Code change snippets:
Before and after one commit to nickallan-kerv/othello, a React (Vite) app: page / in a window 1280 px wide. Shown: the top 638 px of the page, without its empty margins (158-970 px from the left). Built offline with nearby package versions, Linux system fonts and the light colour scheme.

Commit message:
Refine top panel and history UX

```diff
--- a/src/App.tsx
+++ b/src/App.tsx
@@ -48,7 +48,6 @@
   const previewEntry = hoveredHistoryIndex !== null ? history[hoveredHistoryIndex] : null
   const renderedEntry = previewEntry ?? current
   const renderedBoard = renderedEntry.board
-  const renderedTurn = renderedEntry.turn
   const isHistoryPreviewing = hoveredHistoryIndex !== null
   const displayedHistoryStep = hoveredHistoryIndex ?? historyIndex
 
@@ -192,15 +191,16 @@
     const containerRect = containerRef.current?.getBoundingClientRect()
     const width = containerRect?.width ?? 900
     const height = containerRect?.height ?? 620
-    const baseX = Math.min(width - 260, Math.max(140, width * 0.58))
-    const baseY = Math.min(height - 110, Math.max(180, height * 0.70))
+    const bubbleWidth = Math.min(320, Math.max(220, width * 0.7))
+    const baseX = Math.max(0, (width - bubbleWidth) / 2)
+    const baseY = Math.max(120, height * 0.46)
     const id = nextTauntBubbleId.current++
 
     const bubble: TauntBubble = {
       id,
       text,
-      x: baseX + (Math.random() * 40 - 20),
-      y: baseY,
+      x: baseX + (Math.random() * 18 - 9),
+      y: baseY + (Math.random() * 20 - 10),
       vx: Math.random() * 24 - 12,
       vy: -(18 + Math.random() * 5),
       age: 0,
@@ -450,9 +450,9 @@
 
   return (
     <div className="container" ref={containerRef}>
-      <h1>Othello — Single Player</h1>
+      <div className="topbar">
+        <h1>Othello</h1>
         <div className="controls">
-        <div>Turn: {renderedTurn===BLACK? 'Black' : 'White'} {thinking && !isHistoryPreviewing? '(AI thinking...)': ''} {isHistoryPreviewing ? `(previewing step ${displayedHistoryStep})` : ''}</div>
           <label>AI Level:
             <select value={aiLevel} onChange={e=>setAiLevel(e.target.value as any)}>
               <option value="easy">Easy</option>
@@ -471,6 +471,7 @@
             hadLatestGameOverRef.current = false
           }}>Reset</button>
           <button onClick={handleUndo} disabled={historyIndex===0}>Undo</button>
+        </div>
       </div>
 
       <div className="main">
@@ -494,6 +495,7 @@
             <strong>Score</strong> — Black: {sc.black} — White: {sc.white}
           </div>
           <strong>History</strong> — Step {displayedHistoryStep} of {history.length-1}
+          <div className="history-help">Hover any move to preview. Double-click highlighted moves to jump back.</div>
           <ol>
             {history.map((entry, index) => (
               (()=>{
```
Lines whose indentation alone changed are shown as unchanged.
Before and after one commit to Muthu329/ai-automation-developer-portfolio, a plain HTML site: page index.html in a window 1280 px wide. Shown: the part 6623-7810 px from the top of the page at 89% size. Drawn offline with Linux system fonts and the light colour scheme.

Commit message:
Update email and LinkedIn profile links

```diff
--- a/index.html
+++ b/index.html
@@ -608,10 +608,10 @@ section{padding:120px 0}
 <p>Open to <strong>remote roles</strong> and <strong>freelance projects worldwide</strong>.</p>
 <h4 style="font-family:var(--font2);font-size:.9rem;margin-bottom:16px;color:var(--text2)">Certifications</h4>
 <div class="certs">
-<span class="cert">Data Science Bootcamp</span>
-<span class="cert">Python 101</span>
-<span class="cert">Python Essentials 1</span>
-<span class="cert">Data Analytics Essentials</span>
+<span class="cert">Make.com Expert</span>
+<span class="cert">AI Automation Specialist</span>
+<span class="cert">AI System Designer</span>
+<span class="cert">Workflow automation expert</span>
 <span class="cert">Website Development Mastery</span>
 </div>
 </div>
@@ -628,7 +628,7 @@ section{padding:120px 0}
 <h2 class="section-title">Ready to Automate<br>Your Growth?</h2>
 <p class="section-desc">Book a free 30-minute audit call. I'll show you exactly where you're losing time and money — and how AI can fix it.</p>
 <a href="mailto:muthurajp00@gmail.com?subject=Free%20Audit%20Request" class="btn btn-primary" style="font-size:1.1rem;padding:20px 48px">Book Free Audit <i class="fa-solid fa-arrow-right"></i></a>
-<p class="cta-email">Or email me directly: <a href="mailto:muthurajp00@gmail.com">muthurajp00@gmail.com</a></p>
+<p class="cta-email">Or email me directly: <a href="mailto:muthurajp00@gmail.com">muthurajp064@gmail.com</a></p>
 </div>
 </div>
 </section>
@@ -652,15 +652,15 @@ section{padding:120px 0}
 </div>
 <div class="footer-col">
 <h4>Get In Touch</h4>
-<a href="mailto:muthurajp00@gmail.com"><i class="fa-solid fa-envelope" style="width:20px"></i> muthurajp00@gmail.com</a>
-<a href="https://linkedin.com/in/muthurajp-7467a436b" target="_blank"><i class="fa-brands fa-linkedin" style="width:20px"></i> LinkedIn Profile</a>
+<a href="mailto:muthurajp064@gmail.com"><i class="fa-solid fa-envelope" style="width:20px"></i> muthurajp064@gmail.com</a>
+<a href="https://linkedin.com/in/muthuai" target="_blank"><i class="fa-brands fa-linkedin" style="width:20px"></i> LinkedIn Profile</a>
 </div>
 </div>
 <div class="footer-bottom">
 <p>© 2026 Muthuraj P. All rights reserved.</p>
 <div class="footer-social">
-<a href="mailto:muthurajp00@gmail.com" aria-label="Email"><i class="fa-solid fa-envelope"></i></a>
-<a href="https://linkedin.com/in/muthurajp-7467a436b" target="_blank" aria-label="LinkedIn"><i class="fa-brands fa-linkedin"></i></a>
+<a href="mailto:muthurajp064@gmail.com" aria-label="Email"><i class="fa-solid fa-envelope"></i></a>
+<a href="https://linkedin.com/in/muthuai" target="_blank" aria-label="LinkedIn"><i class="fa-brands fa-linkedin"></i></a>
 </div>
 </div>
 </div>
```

### What you are asked to do
All the entries must be retyped exactly.

### Response below
Before and after one commit to nickallan-kerv/othello, a React (Vite) app: page / in a window 1280 px wide. Shown: the top 638 px of the page, without its empty margins (158-970 px from the left). Built offline with nearby package versions, Linux system fonts and the light colour scheme.

Commit message:
Refine top panel and history UX

```diff
--- a/src/App.tsx
+++ b/src/App.tsx
@@ -48,7 +48,6 @@
   const previewEntry = hoveredHistoryIndex !== null ? history[hoveredHistoryIndex] : null
   const renderedEntry = previewEntry ?? current
   const renderedBoard = renderedEntry.board
-  const renderedTurn = renderedEntry.turn
   const isHistoryPreviewing = hoveredHistoryIndex !== null
   const displayedHistoryStep = hoveredHistoryIndex ?? historyIndex
 
@@ -192,15 +191,16 @@
     const containerRect = containerRef.current?.getBoundingClientRect()
     const width = containerRect?.width ?? 900
     const height = containerRect?.height ?? 620
-    const baseX = Math.min(width - 260, Math.max(140, width * 0.58))
-    const baseY = Math.min(height - 110, Math.max(180, height * 0.70))
+    const bubbleWidth = Math.min(320, Math.max(220, width * 0.7))
+    const baseX = Math.max(0, (width - bubbleWidth) / 2)
+    const baseY = Math.max(120, height * 0.46)
     const id = nextTauntBubbleId.current++
 
     const bubble: TauntBubble = {
       id,
       text,
-      x: baseX + (Math.random() * 40 - 20),
-      y: baseY,
+      x: baseX + (Math.random() * 18 - 9),
+      y: baseY + (Math.random() * 20 - 10),
       vx: Math.random() * 24 - 12,
       vy: -(18 + Math.random() * 5),
       age: 0,
@@ -450,9 +450,9 @@
 
   return (
     <div className="container" ref={containerRef}>
-      <h1>Othello — Single Player</h1>
+      <div className="topbar">
+        <h1>Othello</h1>
         <div className="controls">
-        <div>Turn: {renderedTurn===BLACK? 'Black' : 'White'} {thinking && !isHistoryPreviewing? '(AI thinking...)': ''} {isHistoryPreviewing ? `(previewing step ${displayedHistoryStep})` : ''}</div>
           <label>AI Level:
             <select value={aiLevel} onChange={e=>setAiLevel(e.target.value as any)}>
               <option value="easy">Easy</option>
@@ -471,6 +471,7 @@
             hadLatestGameOverRef.current = false
           }}>Reset</button>
           <button onClick={handleUndo} disabled={historyIndex===0}>Undo</button>
+        </div>
       </div>
 
       <div className="main">
@@ -494,6 +495,7 @@
             <strong>Score</strong> — Black: {sc.black} — White: {sc.white}
           </div>
           <strong>History</strong> — Step {displayedHistoryStep} of {history.length-1}
+          <div className="history-help">Hover any move to preview. Double-click highlighted moves to jump back.</div>
           <ol>
             {history.map((entry, index) => (
               (()=>{
```
Lines whose indentation alone changed are shown as unchanged.
Before and after one commit to Muthu329/ai-automation-developer-portfolio, a plain HTML site: page index.html in a window 1280 px wide. Shown: the part 6623-7810 px from the top of the page at 89% size. Drawn offline with Linux system fonts and the light colour scheme.

Commit message:
Update email and LinkedIn profile links

```diff
--- a/index.html
+++ b/index.html
@@ -608,10 +608,10 @@ section{padding:120px 0}
 <p>Open to <strong>remote roles</strong> and <strong>freelance projects worldwide</strong>.</p>
 <h4 style="font-family:var(--font2);font-size:.9rem;margin-bottom:16px;color:var(--text2)">Certifications</h4>
 <div class="certs">
-<span class="cert">Data Science Bootcamp</span>
-<span class="cert">Python 101</span>
-<span class="cert">Python Essentials 1</span>
-<span class="cert">Data Analytics Essentials</span>
+<span class="cert">Make.com Expert</span>
+<span class="cert">AI Automation Specialist</span>
+<span class="cert">AI System Designer</span>
+<span class="cert">Workflow automation expert</span>
 <span class="cert">Website Development Mastery</span>
 </div>
 </div>
@@ -628,7 +628,7 @@ section{padding:120px 0}
 <h2 class="section-title">Ready to Automate<br>Your Growth?</h2>
 <p class="section-desc">Book a free 30-minute audit call. I'll show you exactly where you're losing time and money — and how AI can fix it.</p>
 <a href="mailto:muthurajp00@gmail.com?subject=Free%20Audit%20Request" class="btn btn-primary" style="font-size:1.1rem;padding:20px 48px">Book Free Audit <i class="fa-solid fa-arrow-right"></i></a>
-<p class="cta-email">Or email me directly: <a href="mailto:muthurajp00@gmail.com">muthurajp00@gmail.com</a></p>
+<p class="cta-email">Or email me directly: <a href="mailto:muthurajp00@gmail.com">muthurajp064@gmail.com</a></p>
 </div>
 </div>
 </section>
@@ -652,15 +652,15 @@ section{padding:120px 0}
 </div>
 <div class="footer-col">
 <h4>Get In Touch</h4>
-<a href="mailto:muthurajp00@gmail.com"><i class="fa-solid fa-envelope" style="width:20px"></i> muthurajp00@gmail.com</a>
-<a href="https://linkedin.com/in/muthurajp-7467a436b" target="_blank"><i class="fa-brands fa-linkedin" style="width:20px"></i> LinkedIn Profile</a>
+<a href="mailto:muthurajp064@gmail.com"><i class="fa-solid fa-envelope" style="width:20px"></i> muthurajp064@gmail.com</a>
+<a href="https://linkedin.com/in/muthuai" target="_blank"><i class="fa-brands fa-linkedin" style="width:20px"></i> LinkedIn Profile</a>
 </div>
 </div>
 <div class="footer-bottom">
 <p>© 2026 Muthuraj P. All rights reserved.</p>
 <div class="footer-social">
-<a href="mailto:muthurajp00@gmail.com" aria-label="Email"><i class="fa-solid fa-envelope"></i></a>
-<a href="https://linkedin.com/in/muthurajp-7467a436b" target="_blank" aria-label="LinkedIn"><i class="fa-brands fa-linkedin"></i></a>
+<a href="mailto:muthurajp064@gmail.com" aria-label="Email"><i class="fa-solid fa-envelope"></i></a>
+<a href="https://linkedin.com/in/muthuai" target="_blank" aria-label="LinkedIn"><i class="fa-brands fa-linkedin"></i></a>
 </div>
 </div>
 </div>
```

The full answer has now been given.